  China plans to increase peacekeeping troops  |  Photo Credit: IANS Key Highlights The move comes at a time when China and India have been engaged in a standoff along the LAC China is planning to send 8000 troops to UN peacekeeping missions New Delhi: To enhance its influence at the United Nations, China has planned to deploy more troops on the ground for peacekeeping missions, a top government source said, news agency IANS reported. The move, it is believed is also aimed to diminish India's role in such missions.  According to the agency report, Army sources said 'China is also planning to send another 8,000 troops after sending 2,000 troops for UN peacekeeping missions'. "China is making efforts to send more and more troops for such missions where soldiers o
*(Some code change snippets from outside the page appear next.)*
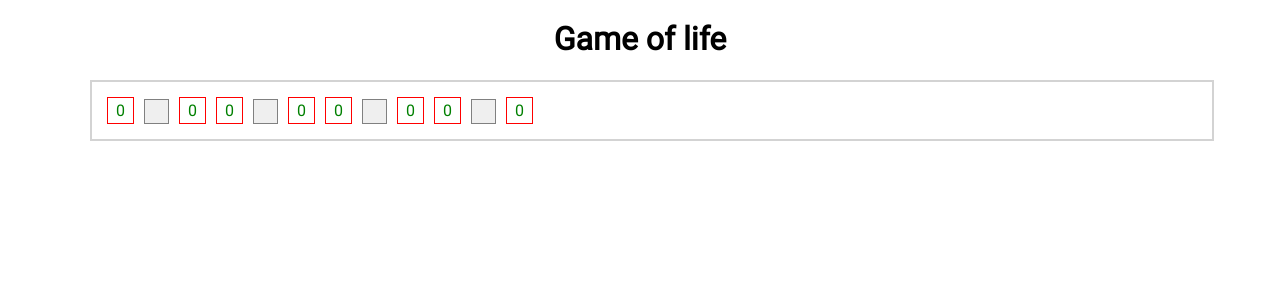
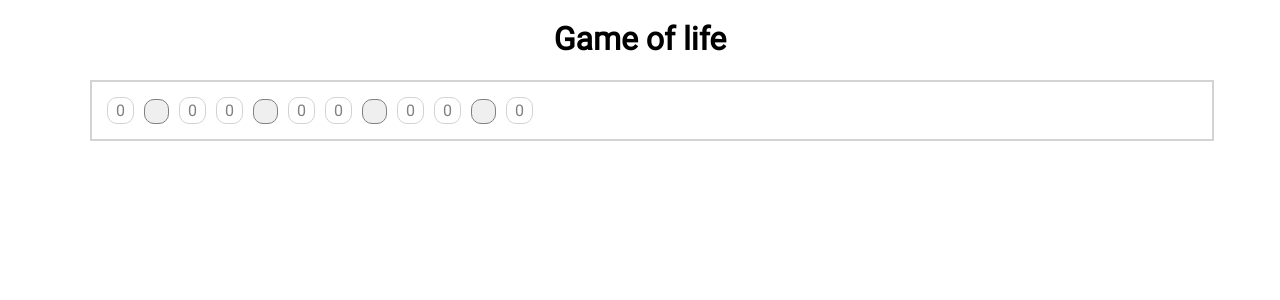
Before and after one commit to Paveldub/webpack-from-scratch, a React app: page / in a window 1280 px wide. Shown: the top 300 px of the page. Built offline with nearby package versions, Linux system fonts and the light colour scheme.

Commit message:
show event digit component

```diff
--- a/src/Components/Cell/Cell.tsx
+++ b/src/Components/Cell/Cell.tsx
@@ -1,7 +1,7 @@
 import React, { FC } from "react";
 import "./cell.css";
 
-export interface CellProps {
+interface CellProps {
   filled: string;
   onClick: (x: number, y: number) => void;
   x: number;
--- a/src/Components/Cell/cell.css
+++ b/src/Components/Cell/cell.css
@@ -3,18 +3,19 @@
   height: 25px;
   border: 1px solid;
   display: inline-block;
+  border-radius: 10px;
   line-height: 25px;
   text-align: center;
   margin: 5px;
   vertical-align: bottom;
-  cursor: pointer;
 }
 
 .cell-empty {
   border-color: gray;
+  outline: none;
 }
 
 .cell-filled {
-  border-color: red;
-  color: green;
+  border-color: lightgray;
+  color: gray;
 }
--- a/src/Components/Field/Field.tsx
+++ b/src/Components/Field/Field.tsx
@@ -2,7 +2,7 @@ import React, { FC } from "react";
 import { CellComponent } from "../Cell/Cell";
 import "./field.css";
 
-export interface FieldProps {
+interface FieldProps {
   field: string[][];
   onClick: (x: number, y: number) => void;
 }
--- a/src/index.tsx
+++ b/src/index.tsx
@@ -12,7 +12,7 @@ const App = () => (
     <MainTitleComponet title={"Game of life"} />
     <FieldComponent
       field={[["0", "", "0", "0", "", "0", "0", "", "0", "0", "", "0"]]}
-      onClick={() => console.log("clcked")}
+      onClick={(e) => console.log(e)}
     />
   </div>
 );
```
Also changed, not shown: src/Components/showNumber/showNumber.tsx (added, +12 -0 lines).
French forces kill al-Qaida-linked commander in Mali

  In this May 19, 2017 file photo, a French soldier stands inside a military helicopter during a visit by French President Emmanuel Macron to the troops of Operation Barkhane. A statement from the French defense minister said Moussa was in charge of training new jihadist recruits. (Christophe Petit Tesson, Pool via AP, File) French ground forces and military helicopters killed a jihadist commander linked with al-Qaida in Mali along with four others, the French military announced Friday. The operation Tuesday targeted Bah ag Moussa, military chief for the RVIM Islamic extremist group, who had been on a U.N. sanctions list and was believed responsible for multiple attacks on Malian and international forces in the country, French military spokesman Col. Frederic Barbry told reporters Friday. Surveillance drones helped French forces in Mali identify Moussa’s truck in the Menaka region of eastern Mali, which was